# WHAT TO DO
Whenever "token" appears in a line of the entries below, that line counts; give the total only.

Code change snippets:
- Opening Delimiter -
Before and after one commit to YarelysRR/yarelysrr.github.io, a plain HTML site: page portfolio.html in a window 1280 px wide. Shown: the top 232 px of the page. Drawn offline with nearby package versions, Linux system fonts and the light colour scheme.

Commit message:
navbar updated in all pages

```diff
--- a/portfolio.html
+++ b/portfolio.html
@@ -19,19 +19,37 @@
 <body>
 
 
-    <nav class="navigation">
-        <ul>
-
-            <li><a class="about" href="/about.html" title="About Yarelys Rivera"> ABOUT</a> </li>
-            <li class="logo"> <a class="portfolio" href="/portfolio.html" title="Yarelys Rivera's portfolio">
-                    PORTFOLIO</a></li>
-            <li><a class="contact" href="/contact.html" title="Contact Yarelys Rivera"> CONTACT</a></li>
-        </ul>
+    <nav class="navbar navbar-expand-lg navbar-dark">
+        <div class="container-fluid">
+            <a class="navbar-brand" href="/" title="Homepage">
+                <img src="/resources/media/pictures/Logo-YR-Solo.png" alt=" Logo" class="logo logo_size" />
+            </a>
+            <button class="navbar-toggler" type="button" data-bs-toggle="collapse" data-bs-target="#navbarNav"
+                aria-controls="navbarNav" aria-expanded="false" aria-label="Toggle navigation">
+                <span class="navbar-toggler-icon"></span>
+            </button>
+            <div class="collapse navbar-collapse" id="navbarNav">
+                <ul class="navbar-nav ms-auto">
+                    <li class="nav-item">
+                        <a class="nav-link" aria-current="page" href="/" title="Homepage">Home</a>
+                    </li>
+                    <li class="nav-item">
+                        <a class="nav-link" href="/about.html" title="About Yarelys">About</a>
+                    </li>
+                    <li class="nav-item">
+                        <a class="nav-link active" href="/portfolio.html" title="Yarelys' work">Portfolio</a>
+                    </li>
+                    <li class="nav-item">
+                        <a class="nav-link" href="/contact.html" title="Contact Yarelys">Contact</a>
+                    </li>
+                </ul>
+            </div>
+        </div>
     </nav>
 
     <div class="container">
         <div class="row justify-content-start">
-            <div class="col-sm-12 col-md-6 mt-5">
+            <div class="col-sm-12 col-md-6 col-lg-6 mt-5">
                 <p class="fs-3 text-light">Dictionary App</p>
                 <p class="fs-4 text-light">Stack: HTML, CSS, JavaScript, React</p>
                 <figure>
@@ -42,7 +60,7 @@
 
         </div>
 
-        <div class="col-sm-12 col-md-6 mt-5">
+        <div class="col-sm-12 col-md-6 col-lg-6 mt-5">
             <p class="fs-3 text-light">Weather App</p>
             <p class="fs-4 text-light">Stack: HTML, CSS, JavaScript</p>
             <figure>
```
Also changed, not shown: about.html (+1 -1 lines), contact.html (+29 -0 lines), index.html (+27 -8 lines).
- Closing Delimiter -
- Opening Delimiter -
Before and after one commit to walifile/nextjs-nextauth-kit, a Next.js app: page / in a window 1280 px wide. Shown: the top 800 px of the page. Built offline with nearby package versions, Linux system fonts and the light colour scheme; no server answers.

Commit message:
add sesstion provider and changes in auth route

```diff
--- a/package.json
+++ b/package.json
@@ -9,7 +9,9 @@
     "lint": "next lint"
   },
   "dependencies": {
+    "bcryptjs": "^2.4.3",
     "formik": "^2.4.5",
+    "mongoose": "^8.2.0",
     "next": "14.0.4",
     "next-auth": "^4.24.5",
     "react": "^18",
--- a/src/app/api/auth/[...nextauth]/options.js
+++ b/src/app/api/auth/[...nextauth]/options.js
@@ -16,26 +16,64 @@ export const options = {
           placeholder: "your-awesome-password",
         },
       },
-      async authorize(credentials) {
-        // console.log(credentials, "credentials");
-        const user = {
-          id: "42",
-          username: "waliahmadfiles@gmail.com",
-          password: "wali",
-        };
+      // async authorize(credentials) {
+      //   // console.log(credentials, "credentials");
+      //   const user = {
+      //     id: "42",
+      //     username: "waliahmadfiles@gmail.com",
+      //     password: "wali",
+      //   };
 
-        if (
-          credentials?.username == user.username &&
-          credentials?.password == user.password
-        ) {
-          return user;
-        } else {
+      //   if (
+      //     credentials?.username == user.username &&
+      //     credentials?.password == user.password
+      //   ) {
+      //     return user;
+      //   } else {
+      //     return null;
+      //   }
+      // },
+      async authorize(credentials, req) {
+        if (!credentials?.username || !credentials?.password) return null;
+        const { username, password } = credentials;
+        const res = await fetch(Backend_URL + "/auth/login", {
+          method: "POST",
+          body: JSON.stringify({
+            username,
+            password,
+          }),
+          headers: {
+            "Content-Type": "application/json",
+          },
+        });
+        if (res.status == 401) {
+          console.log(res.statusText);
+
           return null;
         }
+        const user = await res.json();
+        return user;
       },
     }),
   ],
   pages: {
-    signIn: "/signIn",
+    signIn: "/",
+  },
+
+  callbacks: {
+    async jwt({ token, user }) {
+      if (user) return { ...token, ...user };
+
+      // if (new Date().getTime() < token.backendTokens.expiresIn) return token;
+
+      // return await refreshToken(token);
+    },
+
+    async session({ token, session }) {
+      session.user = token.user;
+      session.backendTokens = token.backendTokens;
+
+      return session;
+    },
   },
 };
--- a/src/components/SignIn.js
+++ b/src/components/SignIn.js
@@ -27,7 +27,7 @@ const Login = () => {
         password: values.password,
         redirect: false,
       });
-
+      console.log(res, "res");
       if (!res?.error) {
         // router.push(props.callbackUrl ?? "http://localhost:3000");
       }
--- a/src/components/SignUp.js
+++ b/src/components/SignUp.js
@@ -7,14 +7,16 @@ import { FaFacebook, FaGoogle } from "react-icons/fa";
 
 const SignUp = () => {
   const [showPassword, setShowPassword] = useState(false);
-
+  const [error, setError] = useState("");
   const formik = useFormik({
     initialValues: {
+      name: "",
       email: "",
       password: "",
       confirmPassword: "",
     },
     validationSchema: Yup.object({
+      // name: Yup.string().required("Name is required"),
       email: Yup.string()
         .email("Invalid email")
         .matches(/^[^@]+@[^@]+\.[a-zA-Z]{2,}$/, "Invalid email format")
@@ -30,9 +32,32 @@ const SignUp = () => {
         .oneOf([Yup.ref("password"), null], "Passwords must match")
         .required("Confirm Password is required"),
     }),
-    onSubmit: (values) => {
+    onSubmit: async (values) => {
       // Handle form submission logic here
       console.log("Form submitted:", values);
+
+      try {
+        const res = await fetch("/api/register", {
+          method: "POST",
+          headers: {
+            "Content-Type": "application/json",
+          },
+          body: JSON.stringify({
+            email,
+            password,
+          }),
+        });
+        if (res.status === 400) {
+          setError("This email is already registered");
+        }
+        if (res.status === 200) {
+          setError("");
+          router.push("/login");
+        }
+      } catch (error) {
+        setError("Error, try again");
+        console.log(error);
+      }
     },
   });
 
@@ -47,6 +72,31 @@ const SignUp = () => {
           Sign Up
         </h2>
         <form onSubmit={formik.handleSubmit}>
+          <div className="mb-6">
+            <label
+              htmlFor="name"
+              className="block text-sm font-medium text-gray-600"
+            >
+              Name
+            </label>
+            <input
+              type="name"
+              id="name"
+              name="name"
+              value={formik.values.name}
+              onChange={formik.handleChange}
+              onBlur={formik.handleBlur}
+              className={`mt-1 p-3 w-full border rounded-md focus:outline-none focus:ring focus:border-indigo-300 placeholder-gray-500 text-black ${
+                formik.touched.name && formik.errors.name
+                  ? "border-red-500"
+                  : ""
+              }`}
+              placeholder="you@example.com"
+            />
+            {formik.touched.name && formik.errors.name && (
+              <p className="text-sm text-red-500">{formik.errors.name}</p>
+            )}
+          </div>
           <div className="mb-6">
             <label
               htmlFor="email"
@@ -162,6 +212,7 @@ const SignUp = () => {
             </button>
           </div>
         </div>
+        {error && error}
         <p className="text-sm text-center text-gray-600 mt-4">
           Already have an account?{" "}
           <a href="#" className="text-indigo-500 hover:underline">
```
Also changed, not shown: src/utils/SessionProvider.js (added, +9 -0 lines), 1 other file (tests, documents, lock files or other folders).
- Closing Delimiter -
# RESPONSE
7